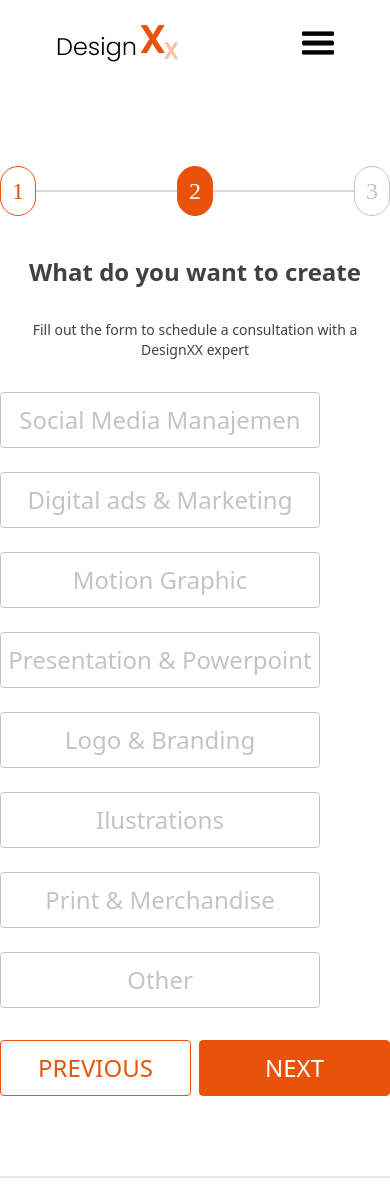
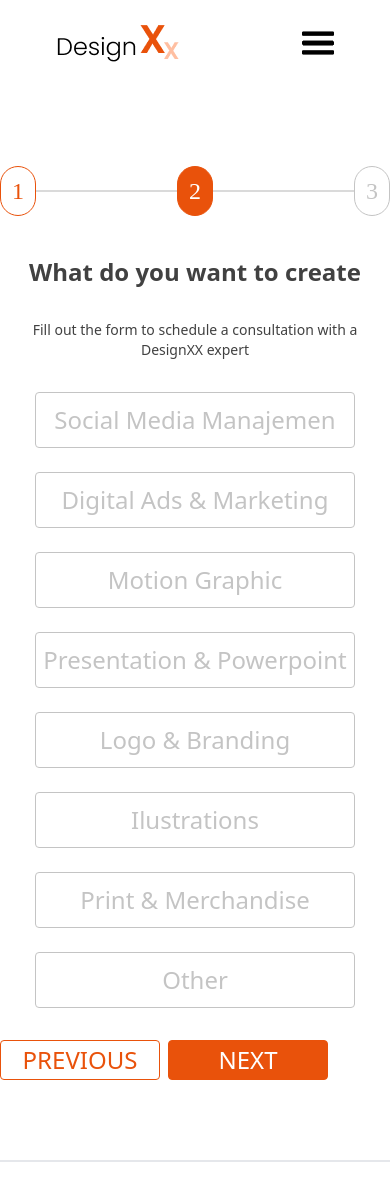
Before and after one commit to adityailhamss/designxx, a React (Create React App) app: page /steptwo in a window 390 px wide. Shown: the top 1198 px of the page. Built offline with nearby package versions, Linux system fonts and the light colour scheme.

Commit message:
ChangeColorButton

```diff
--- a/package.json
+++ b/package.json
@@ -41,7 +41,7 @@
     ]
   },
   "devDependencies": {
-    "react-router-dom": "^6.4.0",
+    "react-router-dom": "^6.4.1",
     "tailwindcss": "^3.1.8"
   }
 }
--- a/src/App.js
+++ b/src/App.js
@@ -16,7 +16,6 @@ import Paket from "./component/Paket";
 import Order from "./component/Order";
 
 function App() {
-  const [showMyModal, setShowMyModal] = useState(false);
   return (
     <Router>
     <Navbar />
--- a/src/component/Demo.js
+++ b/src/component/Demo.js
@@ -1,9 +1,21 @@
-import React from 'react';
+import React, { useState } from 'react';
 import "@fontsource/poppins";
 import "@fontsource/dm-sans";
 import { useNavigate } from 'react-router-dom';
 
 function Demo() {
+    const initialValues = { email: "", company: "" };
+    const {formValues, setFormValues} = useState(initialValues);
+
+    const handleChange = (e) => {
+      const {name, value} = e.target;
+      setFormValues({ ...formValues, [name] : value });
+    };
+
+    const handleSubmit = (e) => {
+      e.preventDefault();
+    };
+
     const navigate = useNavigate();
 
     const StepTwo = () => {
@@ -19,14 +31,25 @@ function Demo() {
             Fill out the form to schedule a consultation with a DesignXX expert
           </p>
           <div className='items-center justify-center'>
-          <form className='flex flex-col px-10 md:px-0'>
-            <label className='block'>
+
+          <form  className='flex flex-col px-10 md:px-0'>
+            <label className='flex flex-col'>
                 <span className='flex flex-row font-normal pb-6 text-2xl font-[Poppins] text-[#414141]'>Email</span>
-                <input className='border w-4/5 h-14 rounded border-[#DADADA] pl-3 font-sans' placeholder='Sudah Ditulis' />
+                <input className='border w-4/5 h-14 rounded border-[#DADADA] pl-3 font-sans'
+                type="text"
+                placeholder='Sudah Ditulis'
+                name="email"
+                onChange={handleChange}
+                />
             </label>
-            <label className='block'>
-                <span className='flex flex-row font-normal pt-8 pb-6 text-2xl font-[Poppins] text-[#414141]'>Company</span>
-                <input className='border w-4/5 h-14 rounded border-[#DADADA] pl-3 font-sans' placeholder='Sudah Ditulis' />
+            <label className='flex flex-col'>
+                <span className='font-normal flex flex-row pt-8 pb-6 text-2xl font-[Poppins] text-[#414141]'>Company</span>
+                <input className='flex-shrink flex-grow flex-auto border w-4/5 h-14 rounded border-[#DADADA] pl-3 font-sans'
+                type="text"
+                placeholder='Sudah Ditulis'
+                name="company"
+                onChange={handleChange}
+                />
             </label>
           </form>
           </div>
--- a/src/component/StepThree.js
+++ b/src/component/StepThree.js
@@ -69,7 +69,7 @@ function StepThree() {
             </div>
         </div>
         </div>
-        <CalendarPopup visible={showMyModal}/>
+        <CalendarPopup onClose={handleOnClose} visible={showMyModal}/>
     </div>
   )
 }
--- a/src/component/StepTwo.js
+++ b/src/component/StepTwo.js
@@ -1,15 +1,31 @@
 import React, {useState} from 'react';
 import {useNavigate} from 'react-router-dom';
+import { Nav } from "react-router-dom";
 import "@fontsource/poppins";
 import "@fontsource/dm-sans";
 
-function StepTwo() {
-    const [changeColor, setChangeColor] = useState(false)
+
+
+const StepTwo = () => {
+
+  const handleClick = event => {
+    // 👇️ toggle styles on click
+    if (event.currentTarget.style.backgroundColor) {
+      event.currentTarget.style.backgroundColor = null;
+      event.currentTarget.style.color = null;
+    } else {
+      event.currentTarget.style.backgroundColor = '#E9520B';
+      event.currentTarget.style.color = 'white';
+    }
+
+    // 👇️ toggle class on click
+    event.currentTarget.classList.toggle('my-class-1', 'my-class-2');
+  };
+
+    const [changeColor, setChangeColor] = useState(false);
 
     //function for changeColor
-    const handleClick = () => {
-        setChangeColor(!changeColor)
-    };
+
     const navigate = useNavigate();
 
     const Demo = () => {
@@ -44,21 +60,55 @@ function StepTwo() {
             Fill out the form to schedule a consultation with a DesignXX expert
           </p>
           <div className='flex flex-col gap-6'>
-            <div className='flex flex-col gap-6 md:grid-flow-col text-[#C4C4C4] lg:items-left'>
-            <button onCLick={handleClick} className={`rounded border w-80 h-14 bg-[#FFFFFF] border-[#C4C4C4] text-2xl ${(changeColor === false)? `bg-gray-77` : `bg-orange-500`}`}>Social Media Manajemen</button>
-            <button className='rounded border w-80 h-14 bg-[#FFFFFF] border-[#C4C4C4] text-2xl'>Digital ads & Marketing</button>
-            <button className='rounded border w-80 h-14 bg-[#FFFFFF] border-[#C4C4C4] text-2xl'>Motion Graphic</button>
-            <button className='rounded border w-80 h-14 bg-[#FFFFFF] border-[#C4C4C4] text-2xl'>Presentation & Powerpoint</button>
-            <button className='rounded border w-80 h-14 bg-[#FFFFFF] border-[#C4C4C4] text-2xl'>Logo & Branding</button>
-            <button className='rounded border w-80 h-14 bg-[#FFFFFF] border-[#C4C4C4] text-2xl'>Ilustrations</button>
-            <button className='rounded border w-80 h-14 bg-[#FFFFFF] border-[#C4C4C4] text-2xl'>Print & Merchandise</button>
-            <button className='rounded border w-80 h-14 bg-[#FFFFFF] border-[#C4C4C4] text-2xl'>Other</button>
+            <div className='flex flex-col gap-6 md:grid-flow-col text-[#C4C4C4] lg:items-start items-center bg-[#FFFFFF]'>
+            <div className='block'>
+            <button
+                    onClick={handleClick}
+                    className="rounded border w-80 h-14 bg-[#FFFFFF] border-[#C4C4C4] text-2xl"
+                    >Social Media Manajemen
+            </button>
+            </div>
+            <button
+                    onClick={handleClick}
+                    className="rounded border w-80 h-14 bg-[#FFFFFF] border-[#C4C4C4] text-2xl"
+                    >Digital Ads & Marketing
+            </button>
+            <button
+                    onClick={handleClick}
+                    className='rounded border w-80 h-14 bg-[#FFFFFF] border-[#C4C4C4] text-2xl'
+                    >Motion Graphic
+            </button>
+            <button
+                    onClick={handleClick}
+                    className='rounded border w-80 h-14 bg-[#FFFFFF] border-[#C4C4C4] text-2xl'
+                    >Presentation & Powerpoint
+            </button>
+            <button
+                    onClick={handleClick}
+                    className='rounded border w-80 h-14 border-[#C4C4C4] text-2xl'
+                    >Logo & Branding
+            </button>
+            <button
+                    onClick={handleClick}
+                    className='rounded border w-80 h-14 border-[#C4C4C4] text-2xl'
+                    >Ilustrations
+            </button>
+            <button
+                    onClick={handleClick}
+                    className='rounded border w-80 h-14 border-[#C4C4C4] text-2xl'
+                    >Print & Merchandise
+            </button>
+            <button
+                    onClick={handleClick}
+                    className='rounded border w-80 h-14 bg-[#FFFFFF] border-[#C4C4C4] text-2xl'
+                    >Other
+            </button>
             </div>
         </div>
         <div className='flex flex-col'>
             <div className='flex flex-row gap-2 lg:gap-6 md:grid-flow-col '>
-            <button onClick={Demo} className='rounded border w-52 h-14 bg-[#FFFFFF] text-[#E9520B] border-[#E9520B] text-2xl'>PREVIOUS</button>
-            <button onClick={StepThree} className='rounded border w-52 h-14 bg-[#E9520B] text-[#FFFFFF] border-[#E9520B] text-2xl'>NEXT</button>
+            <button onClick={Demo} className='rounded border w-40 h-10 md:w-52 md:h-14 bg-[#FFFFFF] text-[#E9520B] border-[#E9520B] text-2xl'>PREVIOUS</button>
+            <button onClick={StepThree} className='rounded border w-40 h-10 md:w-52 md:h-14 bg-[#E9520B] text-[#FFFFFF] border-[#E9520B] text-2xl'>NEXT</button>
             </div>
         </div>
         </div>
```
Also changed, not shown: src/component/CalendarPopup.js (+21 -20 lines), 1 other file (tests, documents, lock files or other folders).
****************************************
- [Directions for this task]
Across the entries above, find the lines with the string "currentTarget" and copy them.

- [Response area]
+    if (event.currentTarget.style.backgroundColor) {
+      event.currentTarget.style.backgroundColor = null;
+      event.currentTarget.style.color = null;
+      event.currentTarget.style.backgroundColor = '#E9520B';
+      event.currentTarget.style.color = 'white';
+    event.currentTarget.classList.toggle('my-class-1', 'my-class-2');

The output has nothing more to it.